- Fold diced apples into muffin batter right before baking. Check out my recipe for apple butternut squash muffins here.
- Serve fresh apple slices with a dip such as honey yogurt, almond butter or the butternut squash dip below.
Rich in fiber, beta-carotene, potassium and a number of antioxidants, butternut squash is a nutrient-rich vegetable that can enhance dishes ranging from soups, stews and pasta to smoothies, muffins and desserts.
I grow butternut squash in both my home and community garden and prefer it over pumpkin for ease of use, consistent sweetness, and also a larger ratio of flesh to seeds. Roasted squash seeds – just like pumpkin seeds – are rich in protein and contain heart healthy fat.
To roast butternut squash seeds, clean and rinse, then spray with oil, place on a baking sheet and place in 325 degree oven for 20-30 minutes. After they cool, place in an airtight container for storage.
The dip below is a great way to entice kids to eat more fruit. Pair with fresh cut apples, banana chunks, pineapple chunks or pear slices.
Butternut Squash Dip
6 oz. vanilla Greek yogurt
2 tbsp. whipped cream cheese
1/2 cup pureed butternut squash
1 tsp. pumpkin pie spice
Mix ingredients well and serve with fresh fruit.

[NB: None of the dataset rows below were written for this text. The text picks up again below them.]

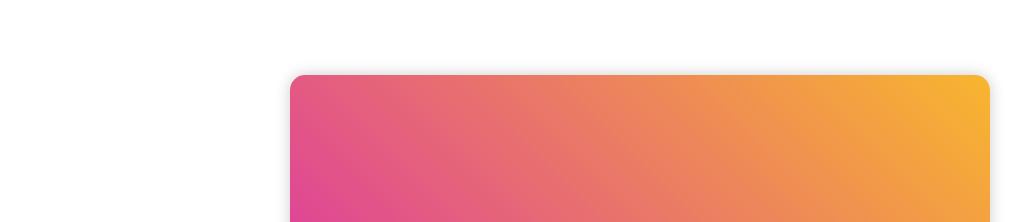
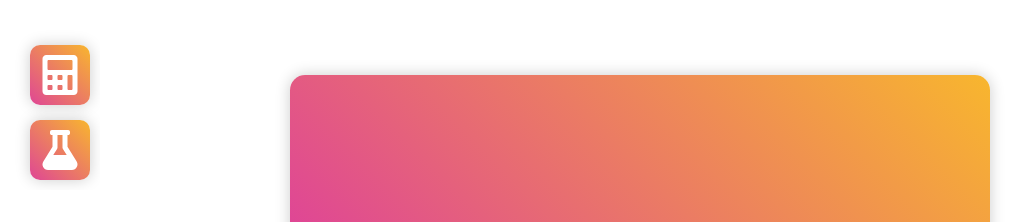
Before and after one commit to TwentyFiveSoftware/calculator, a plain HTML site: page index.html in a window 1280 px wide. Shown: the top 222 px of the page, without its empty margins (0-1033 px from the left). Drawn offline with nearby package versions, Linux system fonts and the light colour scheme.

Commit message:
Added sidebar buttons.

```diff
--- a/index.html
+++ b/index.html
@@ -82,6 +82,11 @@
     </div>
 </div>
 
+<div class="sidebar">
+    <div class="sidebar__button"><img src="assets/icons/calculator-solid.svg" alt="Standard"/></div>
+    <div class="sidebar__button"><img src="assets/icons/flask-solid.svg" alt="Advanced"/></div>
+</div>
+
 <script src="scripts/MathExpressionEvaluator.js"></script>
 <script src="scripts/script.js"></script>
 </body>
--- a/style/style.scss
+++ b/style/style.scss
@@ -102,3 +102,30 @@ body {
         }
     }
 }
+
+.sidebar {
+    position: absolute;
+    top: 2rem;
+    left: 0;
+    display: flex;
+    flex-direction: column;
+    padding: 1rem;
+
+    &__button {
+        display: grid;
+        place-items: center;
+        margin: 1.5rem 0 0 2rem;
+        background: linear-gradient(45deg, var(--color-accent-1), var(--color-accent-2));
+        padding: 1rem;
+        border-radius: 1rem;
+        cursor: pointer;
+        box-shadow: 0 0 1.5rem rgba(0, 0, 0, 0.2);
+
+        img {
+            width: 4rem;
+            height: 4rem;
+            color: var(--color-button-text-light);
+        }
+
+    }
+}
```
Also changed, not shown: assets/icons/calculator-solid.svg (added), assets/icons/flask-solid.svg (added), style/style.css, 1 other file.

Nutritional Information Per Serving: 132 calories; 4 g fat; 8 g protein; 16 g carbohydrate; 100 mg sodium; 2 g fiber; Calcium 23% DV; Vitamin A 198% DV; Vitamin C 4% DV; Iron 5% DV